Try as I might, I'll never understand some people.
About two months ago, I examined a sweet 8 year-old female mackerel tabby with a tumor on her back. On physical exam, everything was fine except for the tumor. I could tell that this was a terrible tumor - large, firm, ulcerated, infiltrative. A disaster. The clients, who I guessed to be in their late fifties or early sixties, had taken their cat to the Animal Medical Center and were told that this was likely a vaccine-induced sarcoma; the only chance they had to cure this cat was to remove the tumor completely, and that this would involve the removal of the right hind limb. Even then, there was no guarantee that it wouldn't recur. They decided not to amputate. A reasonable decision.

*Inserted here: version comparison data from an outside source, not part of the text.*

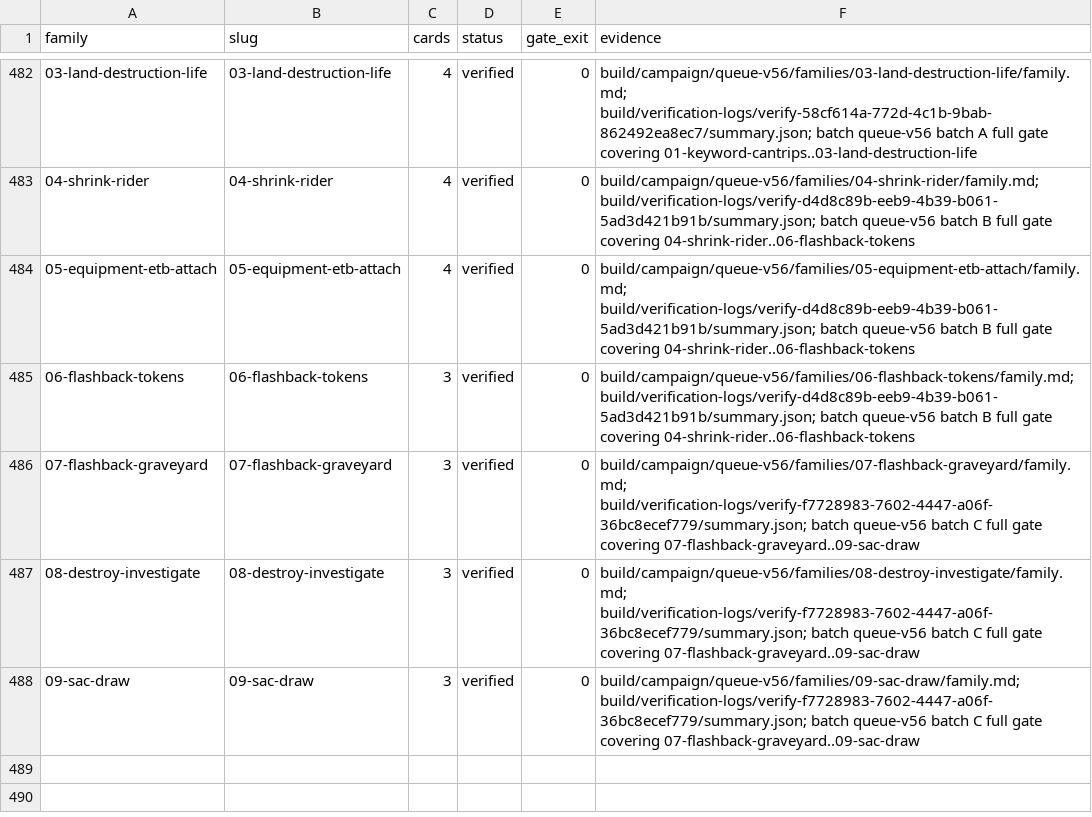
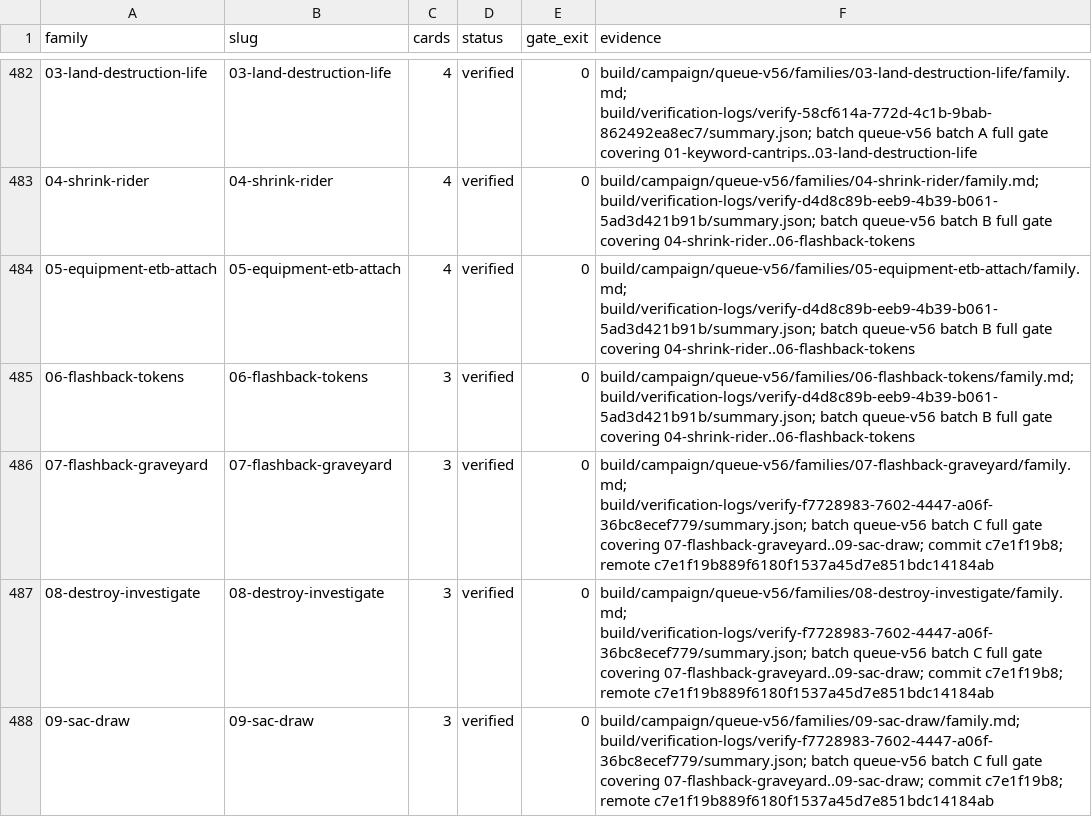
Before and after one commit to pizzaninja188/Cockatrice, a TSV file: build/campaign/status.tsv, drawn as a sheet; only a part is shown, gaps mark what is left out; the diff names each change by its address in the sheet, - before the commit and + after, or states it on an @@ line.

Commit message:
Record queue-v56 batch C delivery evidence

```diff
--- a/build/campaign/status.tsv
+++ b/build/campaign/status.tsv
-F486 (evidence): …gate covering 07-flashback-graveyard..09-sac-draw
+F486 (evidence): …gate covering 07-flashback-graveyard..09-sac-draw; commit c7e1f19b8; remote c7e1f19b889f6180f1537a45d7e851bdc14184ab
-F487 (evidence): …gate covering 07-flashback-graveyard..09-sac-draw
+F487 (evidence): …gate covering 07-flashback-graveyard..09-sac-draw; commit c7e1f19b8; remote c7e1f19b889f6180f1537a45d7e851bdc14184ab
-F488 (evidence): …gate covering 07-flashback-graveyard..09-sac-draw
+F488 (evidence): …gate covering 07-flashback-graveyard..09-sac-draw; commit c7e1f19b8; remote c7e1f19b889f6180f1537a45d7e851bdc14184ab
```
Also changed, not shown: 2 other files.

As expected, the tumor grew, and they came to my office to see if I could offer some palliative treatment. Removal of the tumor was impossible, but I could see that there were some areas of the tumor that had become cystic and were leaking fluid. I offered the option of draining some of this fluid from the tumor, and cleaning it with an antiseptic as best I could. I told them that the cyst fluid would recur, but that removing it might provide some improvement. They were fine with this.
During the course of the appointment, while I was draining the cyst, I was making small talk with the husband. He had used some medical terms to describe the appearance of the tumor. I guess I looked a little surprised at his use of medical jargon, until he told me that he was a human radiologist. We chatted some more. I mentioned something about the size of the tumor, and he said, "yeah, and to think, it was so small when we first discovered it". I was kinda shocked. I just assumed that when he first felt it, it was already fairly infiltrated into the underlying tissue, like many of them usually are when they are first detected by the owner. I asked him about this. "Yeah," he said, "it was about the size of a pea." Before I could say anything further, his wife said, in a very matter-of-fact manner, "we made the decision not to pursue any treatment".
So here I have, in my exam room, a man and a woman who were fortunate to discover a pea-sized growth on their cat. Not just any man, either. A human radiologist! I mean, who would know better than a radiologist that early detection is the key to successful treatment of cancer?! They discover a small growth on their cat, and they put their heads together and decide that they're going to let this thing grow! And that's exactly what they did. They let this thing grow until it consumed and destroyed their cat. It's not like these people are ignorant! He's a radiologist, for heaven's sake!
I got very worked up about this with my staff, after the appointment, fuming and raging about this. I was also angry at myself for never asking them the simple question: why? I guess I was too flabbergasted to even ask.
Today, the husband brought the cat in for euthanasia. The tumor was now a huge, oozing, foul-smelling, infected monstrosity. Clearly, the cat needed to be euthanized, and as my staff and I prepared for this, I mentioned to the owner, as kindly as possible, that I recall him saying that they discovered the mass when it was small, and that they decided not to pursue it. "Why, if you don't mind me asking, did you not pursue it when it was small?", I asked, quietly. I needed to know. He replied, "I guess we just felt that we should just let the disease run its course." He added, sheepishly, "Maybe that was a mistake."
Maybe? Maybe?? I wonder, as a radiologist, had he ever detected a mass in a person's lung and said to that person's son, or wife, or mother, "We found a small mass. I think it would be best to just let it run its course." I think not.
I will say, though, that despite what I considered to be some truly stunning callousness, the man did appear to be grieving for his cat. I had my answer, and of course I now let the matter drop. We humanely euthanized the cat. After 21 years of treating cats, I like to think that I get closer and closer to understanding what they're truly about. I could live to be 150, though, and I know that I'll never come close to understanding people.